Thank you, Mr. Chair.
Good afternoon. I'm speaking to you from the traditional territory of the Algonquin Anishinabe people.
This isn't the first time I've testified on the perception of political interference. The released audio recording of the April 28, 2020, meeting makes it abundantly clear: I did not, nor did I attempt to, interfere in the criminal investigation into the 2020 mass casualty event in Nova Scotia on behalf of Minister Blair or the Prime Minister.
There was no political interference. I was neither asked, directed nor pressured by government officials to release information specific to the firearms used by the perpetrator in these horrific attacks. I had the information on the firearms, and I had the authority to release it publicly—I did not. I respected the views of my employees that releasing it at the time could impact the investigation.
In all my interactions with government officials, I'm aware of my responsibilities as commissioner and the importance of ensuring foundational principles of police independence. This is so important for the RCMP, for all police services.
I would encourage this committee to consider the difference between law enforcement's sharing information versus the perception of political interference. As I outlined for this committee in July and at the Mass Casualty Commission, there were requests for information on all aspects of the attacks, including information related to the firearms. The requests for information were reasonable and did not raise any concerns of political interference or impact the operational independence of the RCMP.
As commissioner, it's my responsibility to provide accurate, relevant, and timely information to government counterparts, elected officials and their offices. These were the expectations that I was outlining in the April 28 meeting with my colleagues in Nova Scotia. I was not being briefed with the necessary information about the ongoing operation, and it was for this reason that the meeting was called. Those who have listened to the recordings heard that I was frustrated with the information flow from Nova Scotia RCMP, be it related to victims, sites and the supports provided to RCMP employees. This is in line with my previous testimony before the committee and the MCC. In the lead-up to the April 28 press conference, I provided government officials with an overview of the information that was being made public. The sharing of the information in briefings with the Minister of Public Safety are necessary, particularly during significant operations or incidents. It is common practice and does not impact the integrity of ongoing investigations or interfere with the independence of the RCMP.
It was at this time that I was asked if the information about weapons would be included. Following a briefing from my team at national headquarters, confirming the information was to be publicly released, I, in turn, advised government officials of the same. There was a miscommunication, and this is clear on the recording. Sharon Tessier notes that she likely told me that Darren Campbell was going to speak about the weapons in the upcoming press conference, and then acknowledged that she had, in fact, misinformed me.
During the call, you hear me reference pending gun legislation to help provide context on why it was important to be clear on what we would share. I was not suggesting that the weapons information was needed to inform or support the pending legislation. It was simply about providing context for my employees.

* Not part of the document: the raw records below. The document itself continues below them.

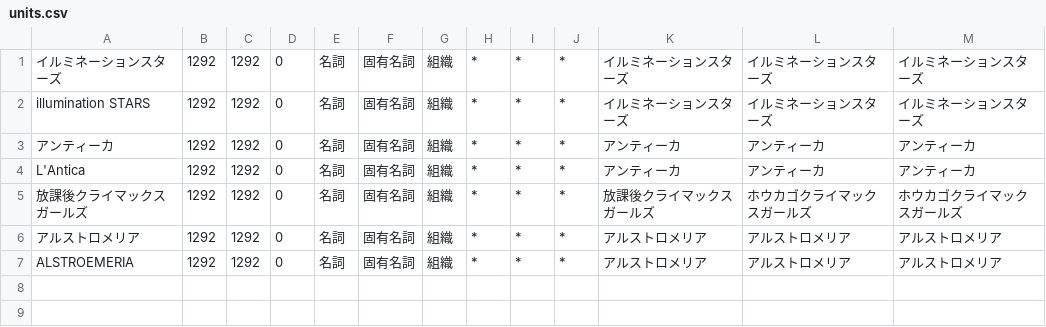
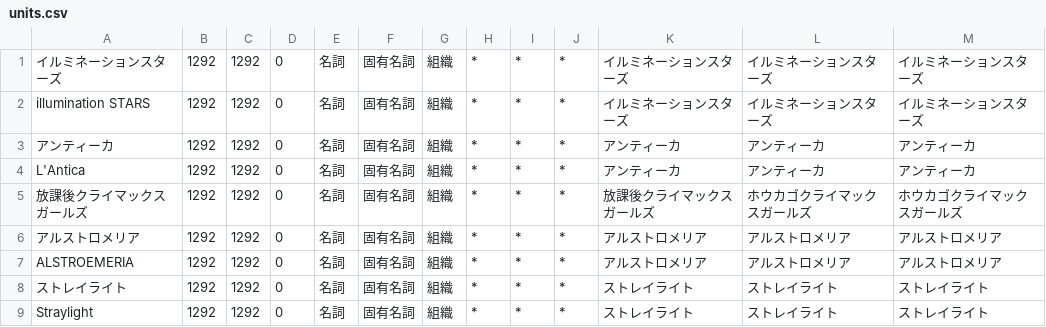
Before and after one commit to 346design/mecab-idolmaster, a CSV file: originals/characters/units.csv, drawn as a sheet.

Commit message:
Add Straylight

```diff
--- a/originals/characters/units.csv
+++ b/originals/characters/units.csv
@@ -7 +7,3 @@ L'Antica,1292,1292,0,名詞,固有名詞,組織,*,*,*,アンティーカ,アン
 ALSTROEMERIA,1292,1292,0,名詞,固有名詞,組織,*,*,*,アルストロメリア,アルストロメリア,アルストロメリア
+ストレイライト,1292,1292,0,名詞,固有名詞,組織,*,*,*,ストレイライト,ストレイライト,ストレイライト
+Straylight,1292,1292,0,名詞,固有名詞,組織,*,*,*,ストレイライト,ストレイライト,ストレイライト
```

In addition to the legislation, there was considerable public interest in knowing about the firearms used in the attacks. This is something seen following other mass shootings, both here and in Canada and in other countries around the world. The desire to keep the public informed was part of the reason I wanted the information released. We were getting questions at press conferences, and I wanted to be sure that I was providing clear and accurate information about what we could and would say at different points in the days and weeks following the event.

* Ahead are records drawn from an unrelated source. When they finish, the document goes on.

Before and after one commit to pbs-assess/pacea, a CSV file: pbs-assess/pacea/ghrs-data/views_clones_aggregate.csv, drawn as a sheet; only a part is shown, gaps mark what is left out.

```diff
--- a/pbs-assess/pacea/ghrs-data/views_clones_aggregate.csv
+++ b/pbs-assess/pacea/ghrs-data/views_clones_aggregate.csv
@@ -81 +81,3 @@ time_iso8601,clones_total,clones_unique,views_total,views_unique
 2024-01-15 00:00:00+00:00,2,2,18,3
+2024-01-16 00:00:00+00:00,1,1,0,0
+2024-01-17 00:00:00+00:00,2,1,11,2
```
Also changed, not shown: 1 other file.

As I have already stated, once I was informed by my team that the releasing of information would jeopardize the ongoing investigation, the matter was closed, and I passed this along to the minister's office.
I know how important today's discussions are, but I want to reiterate and be very clear for the record: I did not interfere with the investigation. I did not receive direction. I was not influenced by elected or government officials in relation to the direction of the investigation or the release of the information to the public.
I love the RCMP, and I am so honoured to be the commissioner. I'm so incredibly proud of the great work my employees do from coast to coast to coast each and every day, and I'm so thankful for them. I would never impact the operational independence of my organization. Maintaining integrity is absolutely paramount.
Following today's testimony, it's my hope that we can quickly move past this conversation in order to help the people of Nova Scotia continue to heal and to keep the focus on those impacted.
These discussions are important.